  • Patterns which a user wants Git to ignore in all situations (e.g., backup or temporary files generated by the user’s editor of choice) generally go into a file specified by core.excludesFile in the user’s ~/.gitconfig. Its default value is $XDG_CONFIG_HOME/git/ignore. If $XDG_CONFIG_HOME is either not set or empty, $HOME/.config/git/ignore is used instead.


I like to put “whatever my editor/IDE/… creates” not in project-specific git ignore files, but in ~/.gitignore-global and point git’s excludefile config at it. That way everybody can be happy - I put in .#* for Emacs, some collaborator *.swp for vim, etcetera, without cluttering project gitignores.

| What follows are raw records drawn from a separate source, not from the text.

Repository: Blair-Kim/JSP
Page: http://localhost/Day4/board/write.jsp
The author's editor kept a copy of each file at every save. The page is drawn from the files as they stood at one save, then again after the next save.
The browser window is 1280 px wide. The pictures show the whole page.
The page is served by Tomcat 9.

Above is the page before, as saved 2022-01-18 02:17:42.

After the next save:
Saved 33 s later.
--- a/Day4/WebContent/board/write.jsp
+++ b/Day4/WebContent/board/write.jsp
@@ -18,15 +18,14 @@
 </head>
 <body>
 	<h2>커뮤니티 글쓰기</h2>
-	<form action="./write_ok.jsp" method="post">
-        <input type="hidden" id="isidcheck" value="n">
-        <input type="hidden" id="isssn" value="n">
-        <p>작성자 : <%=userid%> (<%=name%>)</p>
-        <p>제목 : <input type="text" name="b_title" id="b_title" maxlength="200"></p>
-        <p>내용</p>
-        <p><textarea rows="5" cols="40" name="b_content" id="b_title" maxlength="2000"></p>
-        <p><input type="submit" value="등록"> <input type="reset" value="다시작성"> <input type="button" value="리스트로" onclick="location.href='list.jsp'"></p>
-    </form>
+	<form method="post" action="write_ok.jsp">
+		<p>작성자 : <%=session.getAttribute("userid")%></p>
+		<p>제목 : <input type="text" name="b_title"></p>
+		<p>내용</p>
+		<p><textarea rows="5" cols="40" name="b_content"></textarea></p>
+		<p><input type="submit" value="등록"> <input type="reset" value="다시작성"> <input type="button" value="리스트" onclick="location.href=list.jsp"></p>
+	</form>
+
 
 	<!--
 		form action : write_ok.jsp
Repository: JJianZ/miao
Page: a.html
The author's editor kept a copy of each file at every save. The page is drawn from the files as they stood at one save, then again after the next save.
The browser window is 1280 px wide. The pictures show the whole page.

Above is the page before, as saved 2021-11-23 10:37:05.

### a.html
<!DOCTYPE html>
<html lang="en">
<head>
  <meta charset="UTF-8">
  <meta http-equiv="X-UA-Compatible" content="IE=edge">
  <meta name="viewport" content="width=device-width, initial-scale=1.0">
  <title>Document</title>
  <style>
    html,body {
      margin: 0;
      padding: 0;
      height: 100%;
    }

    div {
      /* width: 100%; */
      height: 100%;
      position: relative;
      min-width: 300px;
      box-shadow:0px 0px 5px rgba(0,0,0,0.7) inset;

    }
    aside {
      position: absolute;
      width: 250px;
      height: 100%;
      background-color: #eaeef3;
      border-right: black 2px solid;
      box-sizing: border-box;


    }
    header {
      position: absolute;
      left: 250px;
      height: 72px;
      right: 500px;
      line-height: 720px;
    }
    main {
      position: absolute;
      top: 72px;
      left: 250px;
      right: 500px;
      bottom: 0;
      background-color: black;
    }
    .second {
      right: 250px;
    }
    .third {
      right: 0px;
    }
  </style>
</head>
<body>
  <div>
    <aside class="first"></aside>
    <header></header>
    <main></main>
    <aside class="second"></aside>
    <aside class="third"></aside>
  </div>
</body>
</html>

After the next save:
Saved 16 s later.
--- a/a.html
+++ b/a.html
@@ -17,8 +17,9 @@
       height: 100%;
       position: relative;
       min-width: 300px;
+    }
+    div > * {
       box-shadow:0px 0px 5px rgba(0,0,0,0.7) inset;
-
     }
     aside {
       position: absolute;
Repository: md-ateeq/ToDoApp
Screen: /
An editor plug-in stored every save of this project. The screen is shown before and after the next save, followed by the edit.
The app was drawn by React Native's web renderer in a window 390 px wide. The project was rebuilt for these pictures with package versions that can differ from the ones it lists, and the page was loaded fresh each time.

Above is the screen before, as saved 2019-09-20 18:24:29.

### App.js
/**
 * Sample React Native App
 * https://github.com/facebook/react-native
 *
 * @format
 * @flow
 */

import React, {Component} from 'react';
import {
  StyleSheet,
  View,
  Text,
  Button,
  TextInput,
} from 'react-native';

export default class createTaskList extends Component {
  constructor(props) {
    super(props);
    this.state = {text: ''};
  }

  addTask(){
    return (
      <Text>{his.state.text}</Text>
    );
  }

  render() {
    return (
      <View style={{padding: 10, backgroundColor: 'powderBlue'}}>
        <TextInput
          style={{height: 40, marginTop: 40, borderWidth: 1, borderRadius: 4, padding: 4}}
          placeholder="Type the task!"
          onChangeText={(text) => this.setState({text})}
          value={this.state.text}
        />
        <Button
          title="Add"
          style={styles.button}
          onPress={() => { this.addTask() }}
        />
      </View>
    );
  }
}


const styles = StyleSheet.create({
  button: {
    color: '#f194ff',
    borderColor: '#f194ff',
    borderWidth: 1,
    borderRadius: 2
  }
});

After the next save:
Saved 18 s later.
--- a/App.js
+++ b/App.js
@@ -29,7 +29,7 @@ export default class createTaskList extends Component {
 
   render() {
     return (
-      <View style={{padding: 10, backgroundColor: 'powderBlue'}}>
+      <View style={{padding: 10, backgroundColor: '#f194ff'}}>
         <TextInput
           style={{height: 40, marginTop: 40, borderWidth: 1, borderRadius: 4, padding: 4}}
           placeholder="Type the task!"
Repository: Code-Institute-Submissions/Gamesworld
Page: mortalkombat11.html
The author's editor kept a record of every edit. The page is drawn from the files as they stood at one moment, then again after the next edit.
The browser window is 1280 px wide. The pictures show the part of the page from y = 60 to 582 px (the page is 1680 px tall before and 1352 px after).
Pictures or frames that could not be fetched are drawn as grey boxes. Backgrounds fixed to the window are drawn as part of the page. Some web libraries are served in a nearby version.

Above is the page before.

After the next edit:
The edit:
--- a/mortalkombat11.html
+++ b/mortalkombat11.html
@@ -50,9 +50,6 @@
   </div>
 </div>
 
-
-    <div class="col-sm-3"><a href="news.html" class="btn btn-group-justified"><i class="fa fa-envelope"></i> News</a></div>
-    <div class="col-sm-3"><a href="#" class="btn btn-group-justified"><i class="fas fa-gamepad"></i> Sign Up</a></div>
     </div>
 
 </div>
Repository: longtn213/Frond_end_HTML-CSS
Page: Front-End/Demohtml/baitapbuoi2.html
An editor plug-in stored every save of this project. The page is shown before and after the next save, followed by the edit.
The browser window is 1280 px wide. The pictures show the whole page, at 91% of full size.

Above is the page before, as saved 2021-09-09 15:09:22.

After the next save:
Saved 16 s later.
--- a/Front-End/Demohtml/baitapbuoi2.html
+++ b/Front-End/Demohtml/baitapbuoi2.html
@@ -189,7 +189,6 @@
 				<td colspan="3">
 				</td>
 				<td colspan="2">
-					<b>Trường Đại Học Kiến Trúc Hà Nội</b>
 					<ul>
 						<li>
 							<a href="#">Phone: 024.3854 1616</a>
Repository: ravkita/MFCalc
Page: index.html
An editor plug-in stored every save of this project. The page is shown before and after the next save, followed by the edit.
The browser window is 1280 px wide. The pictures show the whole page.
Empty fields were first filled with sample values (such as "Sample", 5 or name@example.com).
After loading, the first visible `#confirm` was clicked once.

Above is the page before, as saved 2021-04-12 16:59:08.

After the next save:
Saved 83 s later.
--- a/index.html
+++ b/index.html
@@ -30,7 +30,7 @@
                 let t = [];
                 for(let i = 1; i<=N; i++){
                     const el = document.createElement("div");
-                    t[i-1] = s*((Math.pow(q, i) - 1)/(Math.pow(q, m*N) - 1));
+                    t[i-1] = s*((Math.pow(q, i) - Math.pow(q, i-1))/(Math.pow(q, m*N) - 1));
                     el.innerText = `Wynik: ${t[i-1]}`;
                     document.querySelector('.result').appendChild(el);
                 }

have you been able to gitignore the .elixir_ls folder and all subfolders and files inside it? I tried variations of excluding .elixir_ls (with and without trailing and starting slash) in a global and local config, but git still tracks it.

Files that you already added to the index will be considered by git until you remove them from the index. git rm them, then they won’t show up again if they are ignored properly.

If that doesn’t work, please show the corresponding parts of your git config and ignore files.


Here is the GitHub guide that @NobbZ was talking about.

On the “Create a global .gitignore” section. There is even a link to a common ignore content to put in that file :wink:


I, sometimes tracked elixir ls folder, to get it away I used git rm --cached -fr .elixir_ls.
Note on --cached


yes, that was it. thank you!